> **What is being asked**
Search the records for the string "Advanced", and show each line where it appears.

Web page revision data:
------------------------
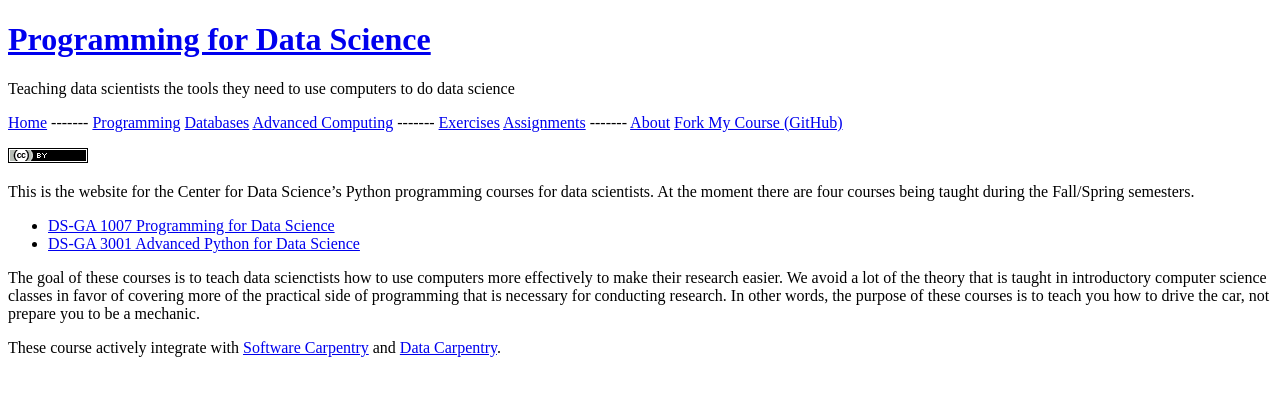
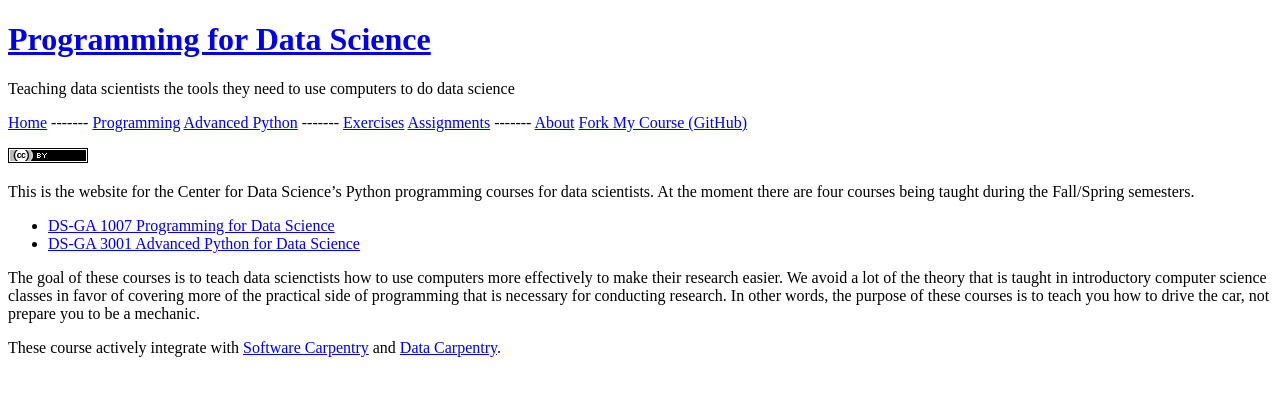
Before and after one commit to nyu-cds/courses, a Jekyll site: the page built from index.md, in a window 1280 px wide. Shown: the top 396 px of the page. Built offline with Jekyll 4.4.1, drawn with Linux system fonts in a browser that asks for light colours.

Commit message:
Change sidebar
Signed-off-by: Watson, Gregory <g.watson@computer.org>

```diff
--- a/_includes/sidebar.html
+++ b/_includes/sidebar.html
@@ -12,8 +12,7 @@
       <a class="sidebar-nav-item{% if page.url == site.baseurl %} active{% endif %}" href="{{ site.baseurl }}">Home</a>
       <a class="sidebar-nav-item">-------</a>
       <a class="sidebar-nav-item{% if page.url == '/programming/' %} active{% endif %}" href="/programming">Programming</a>
-      <a class="sidebar-nav-item{% if page.url == '/databases/' %} active{% endif %}" href="/databases">Databases</a>
-      <a class="sidebar-nav-item{% if page.url == '/advanced/' %} active{% endif %}" href="/advanced">Advanced Computing</a>
+      <a class="sidebar-nav-item{% if page.url == '/advanced/' %} active{% endif %}" href="/advanced">Advanced Python</a>
       <a class="sidebar-nav-item">-------</a>
       <a class="sidebar-nav-item{% if page.url == '/exercises/' %} active{% endif %}" href="/exercises">Exercises</a>
       <a class="sidebar-nav-item{% if page.url == '/assignments/' %} active{% endif %}" href="/assignments">Assignments</a>
```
------------------------
> **Result for this exercise**
-      <a class="sidebar-nav-item{% if page.url == '/advanced/' %} active{% endif %}" href="/advanced">Advanced Computing</a>
+      <a class="sidebar-nav-item{% if page.url == '/advanced/' %} active{% endif %}" href="/advanced">Advanced Python</a>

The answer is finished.